Stolen passwords used as bait in malware spam run

At the rate at which databases of various online services are currently being compromised, I expect that emails such as this latest one spotted by Symantec will become a common occurrence:

Notice the greeting. It’s followed by the user’s password (obscured here for obvious reasons).

“Seeing private data in an email like this would definitely raise suspicions that the sender has some kind of connection to the recipient, or worse, has comprised their account details,” says the researcher. “The ultimate goal for the sender is that the user’s curiosity would be piqued sufficiently to open the attachment which would, of course, deliver the inevitable malware payload.”

In this case, the malicious payload is the information-stealing Zeus Trojan, and the compromised password seems to come from the database of a popular social gaming website.

The problem with these massive database compromises is that potential cyber attackers gain a lot of personal information about users, allowing them to tailor further attacks by luring them in by citing correct information that will make them accept the validity of the message.

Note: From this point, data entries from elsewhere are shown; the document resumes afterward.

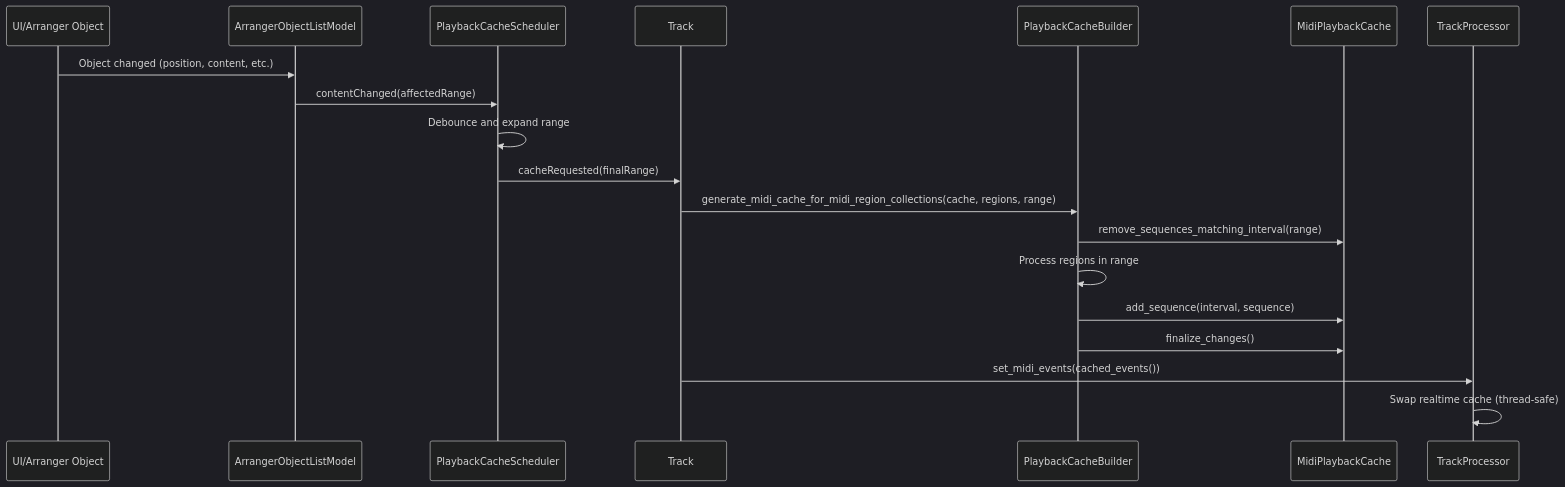
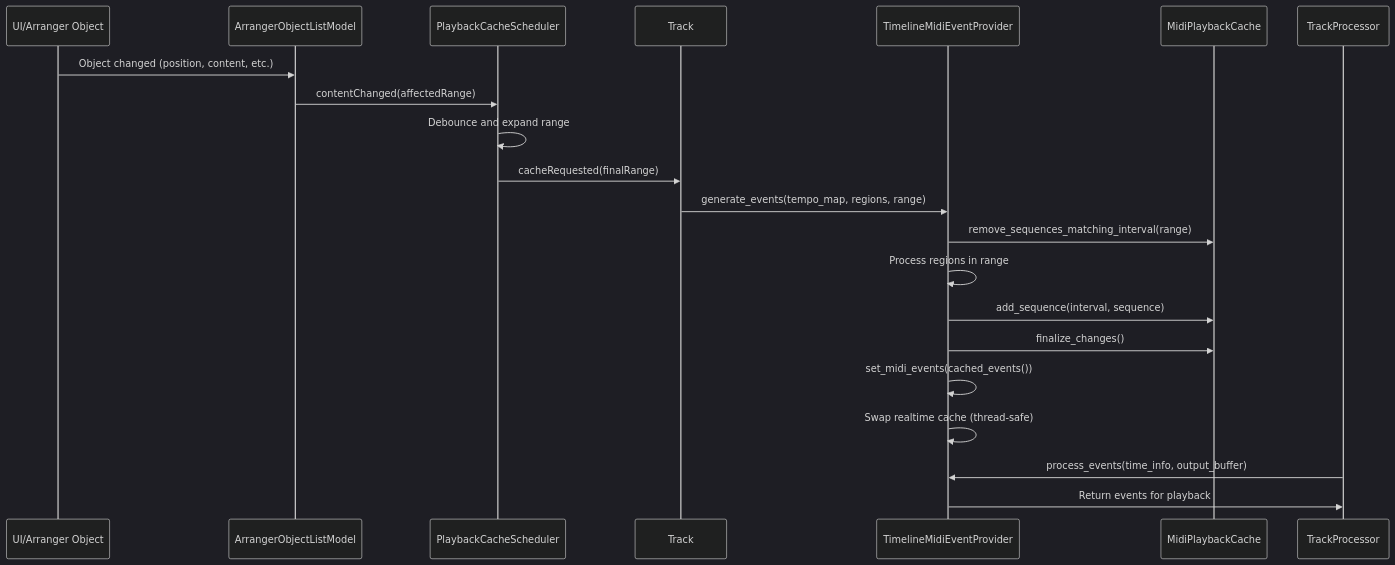
The fourth of 4 diagrams in doc/dev/playback_cache_architecture.md (zrythm/zrythm), drawn with Mermaid (dark theme) before and after one commit. The commit also changed other lines of this file and 11 other files, not shown here.

Commit message:
TrackProcessor: use audio/MIDI provider-based approach

````diff
--- a/doc/dev/playback_cache_architecture.md
+++ b/doc/dev/playback_cache_architecture.md
@@ -114,22 +126,24 @@
 ```mermaid
 sequenceDiagram
     participant UI as UI/Arranger Object
     participant AOLM as ArrangerObjectListModel
     participant Scheduler as PlaybackCacheScheduler
     participant Track as Track
-    participant Builder as PlaybackCacheBuilder
+    participant Provider as TimelineMidiEventProvider
     participant Cache as MidiPlaybackCache
     participant Processor as TrackProcessor
 
     UI->>AOLM: Object changed (position, content, etc.)
     AOLM->>Scheduler: contentChanged(affectedRange)
     Scheduler->>Scheduler: Debounce and expand range
     Scheduler->>Track: cacheRequested(finalRange)
-    Track->>Builder: generate_midi_cache_for_midi_region_collections(cache, regions, range)
-    Builder->>Cache: remove_sequences_matching_interval(range)
-    Builder->>Builder: Process regions in range
-    Builder->>Cache: add_sequence(interval, sequence)
-    Builder->>Cache: finalize_changes()
-    Track->>Processor: set_midi_events(cached_events())
-    Processor->>Processor: Swap realtime cache (thread-safe)
+    Track->>Provider: generate_events(tempo_map, regions, range)
+    Provider->>Cache: remove_sequences_matching_interval(range)
+    Provider->>Provider: Process regions in range
+    Provider->>Cache: add_sequence(interval, sequence)
+    Provider->>Cache: finalize_changes()
+    Provider->>Provider: set_midi_events(cached_events())
+    Provider->>Provider: Swap realtime cache (thread-safe)
+    Processor->>Provider: process_events(time_info, output_buffer)
+    Provider->>Processor: Return events for playback
 ```
````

Once again, users are advised to never open an attachment or a link contained in unsolicited emails and, if in doubt, to confirm its authenticity by checking with the alleged sender.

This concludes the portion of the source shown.